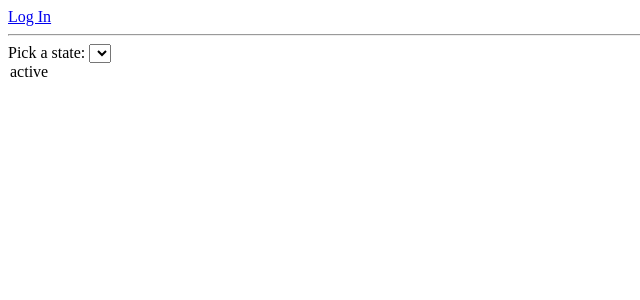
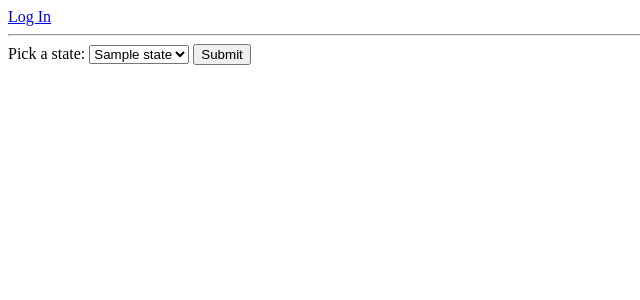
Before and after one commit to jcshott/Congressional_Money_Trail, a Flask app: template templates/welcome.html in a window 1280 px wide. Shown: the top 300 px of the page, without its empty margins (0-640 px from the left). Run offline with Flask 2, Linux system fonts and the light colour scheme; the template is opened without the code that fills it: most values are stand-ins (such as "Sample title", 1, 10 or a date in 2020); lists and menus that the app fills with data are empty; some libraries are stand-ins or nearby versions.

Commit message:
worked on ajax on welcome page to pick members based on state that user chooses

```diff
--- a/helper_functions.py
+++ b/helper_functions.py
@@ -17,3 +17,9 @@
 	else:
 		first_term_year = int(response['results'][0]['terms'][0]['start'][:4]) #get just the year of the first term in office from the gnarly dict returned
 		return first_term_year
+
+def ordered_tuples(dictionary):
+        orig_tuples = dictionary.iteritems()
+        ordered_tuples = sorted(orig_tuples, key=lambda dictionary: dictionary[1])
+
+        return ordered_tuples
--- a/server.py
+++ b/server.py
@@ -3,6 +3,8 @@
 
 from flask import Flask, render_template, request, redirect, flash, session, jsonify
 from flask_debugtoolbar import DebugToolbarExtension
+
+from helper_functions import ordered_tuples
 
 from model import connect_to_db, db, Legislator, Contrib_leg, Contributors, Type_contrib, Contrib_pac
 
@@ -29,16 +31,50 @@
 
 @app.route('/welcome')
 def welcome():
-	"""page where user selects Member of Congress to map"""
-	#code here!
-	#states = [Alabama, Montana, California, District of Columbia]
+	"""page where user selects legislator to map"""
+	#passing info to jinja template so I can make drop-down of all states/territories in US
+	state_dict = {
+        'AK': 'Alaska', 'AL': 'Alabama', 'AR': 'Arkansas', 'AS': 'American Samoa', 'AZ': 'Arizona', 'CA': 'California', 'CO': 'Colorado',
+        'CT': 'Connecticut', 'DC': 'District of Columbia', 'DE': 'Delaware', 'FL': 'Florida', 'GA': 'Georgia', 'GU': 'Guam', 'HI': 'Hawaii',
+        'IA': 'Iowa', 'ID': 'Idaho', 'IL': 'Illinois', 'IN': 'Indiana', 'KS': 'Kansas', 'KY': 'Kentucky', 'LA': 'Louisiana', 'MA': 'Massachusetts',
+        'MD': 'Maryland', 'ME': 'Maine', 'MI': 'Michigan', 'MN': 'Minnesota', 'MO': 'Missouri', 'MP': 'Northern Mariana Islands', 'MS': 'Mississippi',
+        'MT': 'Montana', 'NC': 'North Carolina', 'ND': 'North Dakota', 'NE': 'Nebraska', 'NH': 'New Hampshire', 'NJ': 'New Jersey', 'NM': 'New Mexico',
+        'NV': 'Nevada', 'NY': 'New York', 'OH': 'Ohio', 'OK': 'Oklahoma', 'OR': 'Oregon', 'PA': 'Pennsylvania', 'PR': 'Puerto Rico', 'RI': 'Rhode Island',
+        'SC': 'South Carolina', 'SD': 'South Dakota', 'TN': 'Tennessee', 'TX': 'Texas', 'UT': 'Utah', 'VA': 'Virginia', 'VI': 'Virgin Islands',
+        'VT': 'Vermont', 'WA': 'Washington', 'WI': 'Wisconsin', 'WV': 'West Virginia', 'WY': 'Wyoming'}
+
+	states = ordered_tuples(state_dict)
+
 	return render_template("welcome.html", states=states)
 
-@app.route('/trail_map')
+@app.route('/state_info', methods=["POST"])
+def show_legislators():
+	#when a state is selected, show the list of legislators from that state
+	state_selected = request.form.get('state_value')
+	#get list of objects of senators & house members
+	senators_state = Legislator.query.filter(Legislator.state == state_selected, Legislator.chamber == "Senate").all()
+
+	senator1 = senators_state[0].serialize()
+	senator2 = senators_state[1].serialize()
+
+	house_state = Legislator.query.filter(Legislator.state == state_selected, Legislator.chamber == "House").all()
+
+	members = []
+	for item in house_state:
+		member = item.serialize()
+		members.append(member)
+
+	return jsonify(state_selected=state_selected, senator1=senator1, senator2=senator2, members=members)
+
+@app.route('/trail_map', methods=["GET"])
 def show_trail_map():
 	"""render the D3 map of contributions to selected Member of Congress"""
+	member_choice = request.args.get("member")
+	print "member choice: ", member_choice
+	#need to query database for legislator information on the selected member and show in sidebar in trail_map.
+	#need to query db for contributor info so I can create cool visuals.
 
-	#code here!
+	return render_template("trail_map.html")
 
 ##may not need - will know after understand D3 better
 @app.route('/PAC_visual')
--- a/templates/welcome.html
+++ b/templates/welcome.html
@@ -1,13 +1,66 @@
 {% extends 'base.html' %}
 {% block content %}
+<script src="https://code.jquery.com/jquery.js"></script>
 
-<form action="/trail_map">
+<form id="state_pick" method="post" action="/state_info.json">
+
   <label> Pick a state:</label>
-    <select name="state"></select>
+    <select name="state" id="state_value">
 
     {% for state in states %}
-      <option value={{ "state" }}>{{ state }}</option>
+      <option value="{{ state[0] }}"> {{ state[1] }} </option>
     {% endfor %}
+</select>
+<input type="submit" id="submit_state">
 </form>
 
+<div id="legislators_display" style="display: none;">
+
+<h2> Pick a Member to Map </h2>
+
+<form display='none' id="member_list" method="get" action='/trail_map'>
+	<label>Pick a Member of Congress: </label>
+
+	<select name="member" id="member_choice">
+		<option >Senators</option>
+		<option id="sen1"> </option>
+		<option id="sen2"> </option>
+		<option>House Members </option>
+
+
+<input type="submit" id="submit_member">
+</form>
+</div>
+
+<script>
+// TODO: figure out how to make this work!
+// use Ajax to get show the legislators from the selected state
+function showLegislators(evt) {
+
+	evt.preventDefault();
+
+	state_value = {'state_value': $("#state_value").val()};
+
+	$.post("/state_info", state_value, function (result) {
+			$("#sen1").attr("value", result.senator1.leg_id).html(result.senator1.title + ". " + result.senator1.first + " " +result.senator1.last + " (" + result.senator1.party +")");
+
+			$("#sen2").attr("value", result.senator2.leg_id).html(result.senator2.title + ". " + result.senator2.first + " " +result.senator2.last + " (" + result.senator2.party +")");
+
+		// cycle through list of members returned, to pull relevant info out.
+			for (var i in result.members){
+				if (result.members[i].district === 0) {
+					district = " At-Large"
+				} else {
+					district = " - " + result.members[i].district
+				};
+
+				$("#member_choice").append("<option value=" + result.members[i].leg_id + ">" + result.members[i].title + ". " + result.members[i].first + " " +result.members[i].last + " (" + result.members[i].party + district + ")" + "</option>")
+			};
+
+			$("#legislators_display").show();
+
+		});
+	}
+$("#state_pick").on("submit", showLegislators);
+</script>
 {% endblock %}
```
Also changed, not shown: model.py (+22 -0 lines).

--

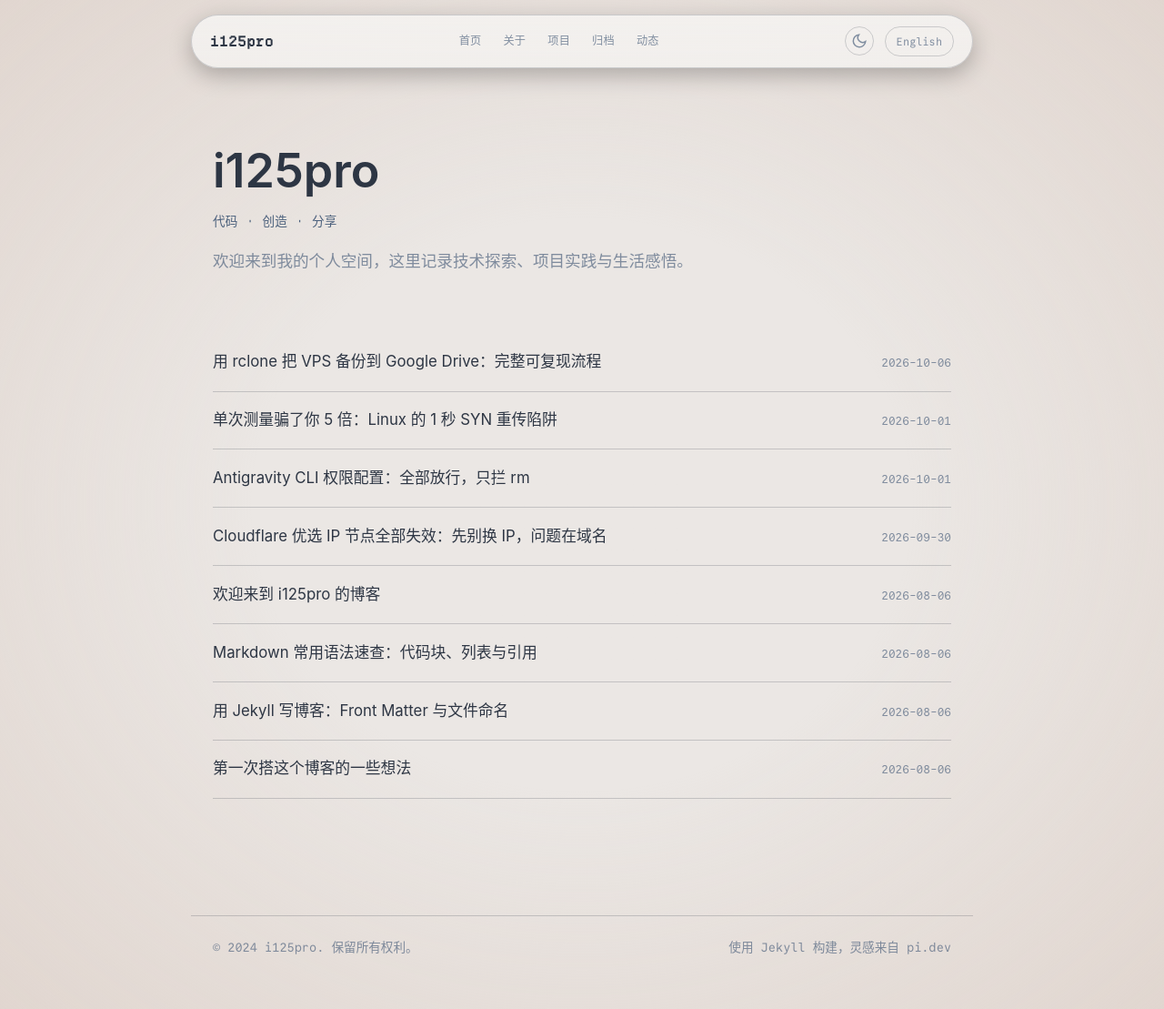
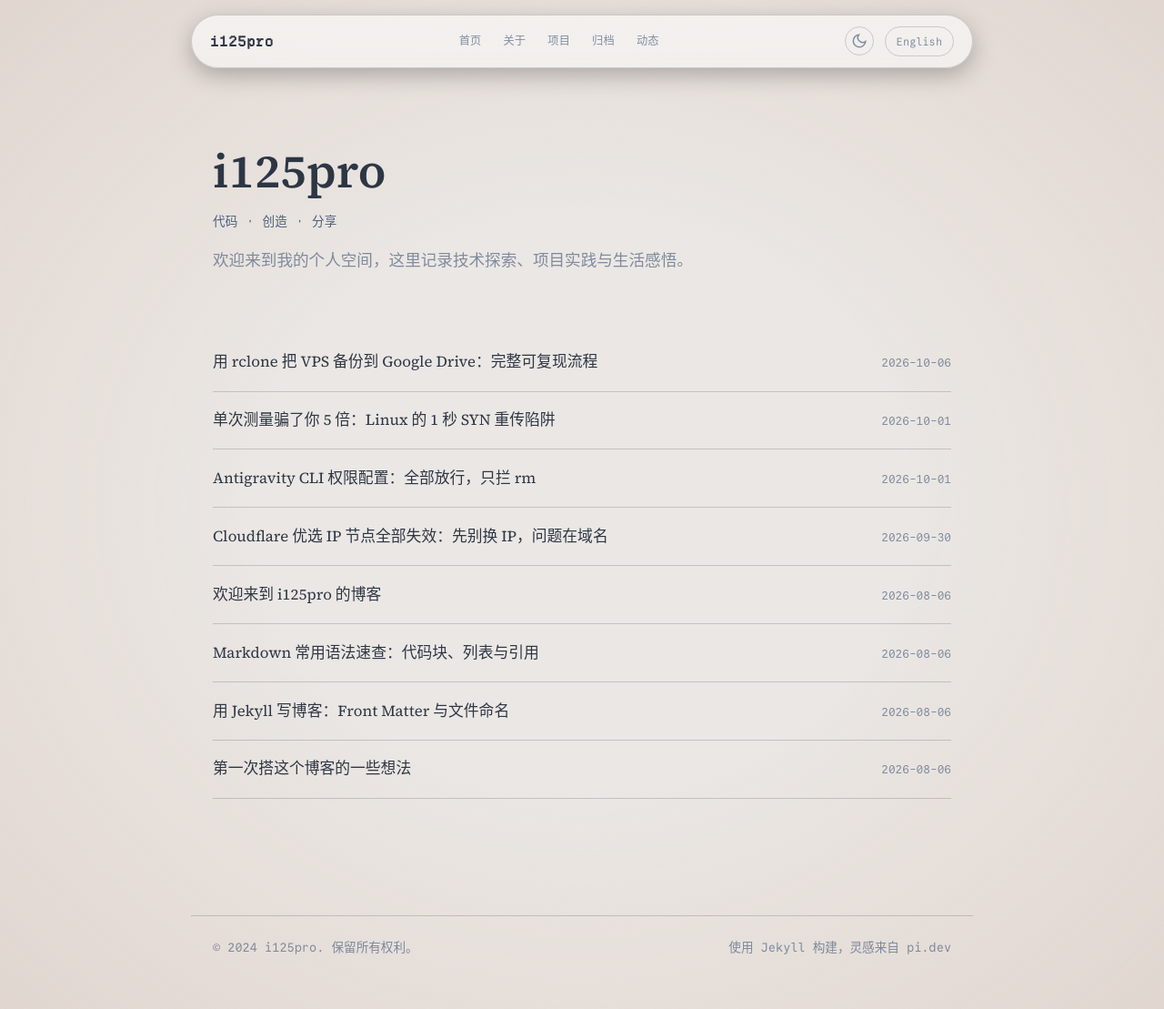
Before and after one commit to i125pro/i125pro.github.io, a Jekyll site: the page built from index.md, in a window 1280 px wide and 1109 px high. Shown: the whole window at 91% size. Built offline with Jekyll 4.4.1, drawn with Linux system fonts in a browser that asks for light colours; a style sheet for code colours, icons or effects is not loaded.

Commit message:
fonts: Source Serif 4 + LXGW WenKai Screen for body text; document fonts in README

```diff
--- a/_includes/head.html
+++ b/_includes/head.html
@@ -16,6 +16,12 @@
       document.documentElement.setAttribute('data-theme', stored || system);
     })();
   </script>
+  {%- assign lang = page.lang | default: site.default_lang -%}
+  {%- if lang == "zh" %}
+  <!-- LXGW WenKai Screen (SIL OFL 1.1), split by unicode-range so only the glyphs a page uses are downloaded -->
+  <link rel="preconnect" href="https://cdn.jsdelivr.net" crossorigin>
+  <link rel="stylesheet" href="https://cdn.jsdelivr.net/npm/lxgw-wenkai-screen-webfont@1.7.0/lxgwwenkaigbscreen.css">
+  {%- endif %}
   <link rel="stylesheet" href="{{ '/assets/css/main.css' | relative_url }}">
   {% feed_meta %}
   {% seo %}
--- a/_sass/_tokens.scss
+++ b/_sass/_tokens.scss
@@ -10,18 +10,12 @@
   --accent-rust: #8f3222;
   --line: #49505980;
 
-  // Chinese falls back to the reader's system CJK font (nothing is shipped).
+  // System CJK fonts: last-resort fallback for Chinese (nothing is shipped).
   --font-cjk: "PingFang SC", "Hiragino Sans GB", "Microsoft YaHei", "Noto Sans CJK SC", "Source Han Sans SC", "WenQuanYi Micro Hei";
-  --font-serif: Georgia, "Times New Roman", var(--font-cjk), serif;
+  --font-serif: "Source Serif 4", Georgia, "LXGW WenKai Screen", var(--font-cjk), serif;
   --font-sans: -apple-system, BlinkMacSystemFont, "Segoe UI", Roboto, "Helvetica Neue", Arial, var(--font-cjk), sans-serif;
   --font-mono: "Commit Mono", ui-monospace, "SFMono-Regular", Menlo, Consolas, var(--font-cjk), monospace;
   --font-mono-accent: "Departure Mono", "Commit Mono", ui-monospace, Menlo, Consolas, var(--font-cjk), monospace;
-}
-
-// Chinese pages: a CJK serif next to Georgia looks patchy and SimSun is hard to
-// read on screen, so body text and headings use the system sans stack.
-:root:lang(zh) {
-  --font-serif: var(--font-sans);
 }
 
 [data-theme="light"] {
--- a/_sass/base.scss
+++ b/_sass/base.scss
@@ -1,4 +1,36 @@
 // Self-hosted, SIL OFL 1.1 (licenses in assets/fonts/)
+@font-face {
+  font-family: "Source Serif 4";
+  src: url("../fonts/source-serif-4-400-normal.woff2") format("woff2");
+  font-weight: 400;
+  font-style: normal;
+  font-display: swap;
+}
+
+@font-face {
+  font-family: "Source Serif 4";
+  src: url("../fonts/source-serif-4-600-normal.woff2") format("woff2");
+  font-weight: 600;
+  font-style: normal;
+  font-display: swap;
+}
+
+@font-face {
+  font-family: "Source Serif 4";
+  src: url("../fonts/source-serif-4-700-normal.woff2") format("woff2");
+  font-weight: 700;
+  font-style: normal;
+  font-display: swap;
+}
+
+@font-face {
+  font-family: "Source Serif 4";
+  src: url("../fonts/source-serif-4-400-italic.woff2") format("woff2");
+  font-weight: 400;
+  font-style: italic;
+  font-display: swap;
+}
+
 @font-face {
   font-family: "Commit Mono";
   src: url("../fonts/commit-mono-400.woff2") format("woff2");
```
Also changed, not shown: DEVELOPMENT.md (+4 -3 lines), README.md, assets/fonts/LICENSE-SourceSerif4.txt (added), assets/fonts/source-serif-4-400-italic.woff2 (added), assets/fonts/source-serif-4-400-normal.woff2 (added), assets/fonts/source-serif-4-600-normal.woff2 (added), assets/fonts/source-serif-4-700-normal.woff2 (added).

- _What the exercise asks_
For every line in the data above that has the string "request", return that line.

- _Solution to this problem_
 from flask import Flask, render_template, request, redirect, flash, session, jsonify
+	state_selected = request.form.get('state_value')
+	member_choice = request.args.get("member")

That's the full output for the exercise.